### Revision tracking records

——————

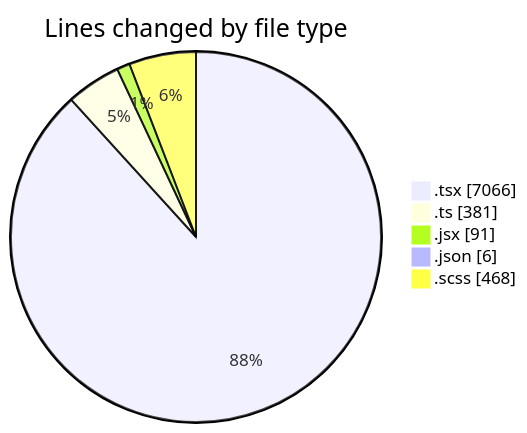
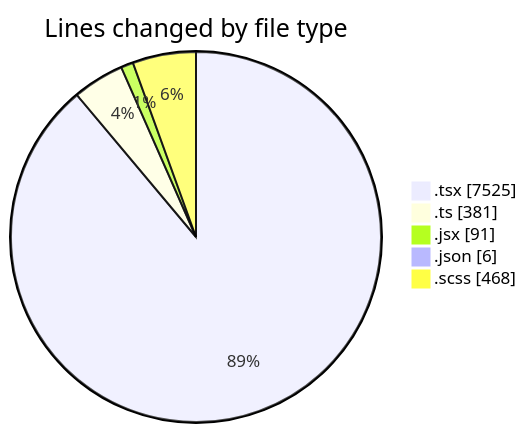
Before and after one commit to momahboobian/code-tracking: the first of 2 diagrams in 2026-04-27/cda/README.md, drawn with Mermaid. The commit also changed other lines of this file and 1 other file, not shown here.

````diff
--- a/2026-04-27/cda/README.md
+++ b/2026-04-27/cda/README.md
@@ -46,9 +46,9 @@
 ```mermaid
 pie showData
 title Lines changed by file type
-".tsx" : 7066
+".tsx" : 7525
 ".ts" : 381
 ".jsx" : 91
 ".json" : 6
 ".scss" : 468
 ```
````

——————

### WORK REQUIRED
Extract each line holding the word "README" from the records.

### YOUR SOLUTION
Before and after one commit to momahboobian/code-tracking: the first of 2 diagrams in 2026-04-27/cda/README.md, drawn with Mermaid. The commit also changed other lines of this file and 1 other file, not shown here.
--- a/2026-04-27/cda/README.md
+++ b/2026-04-27/cda/README.md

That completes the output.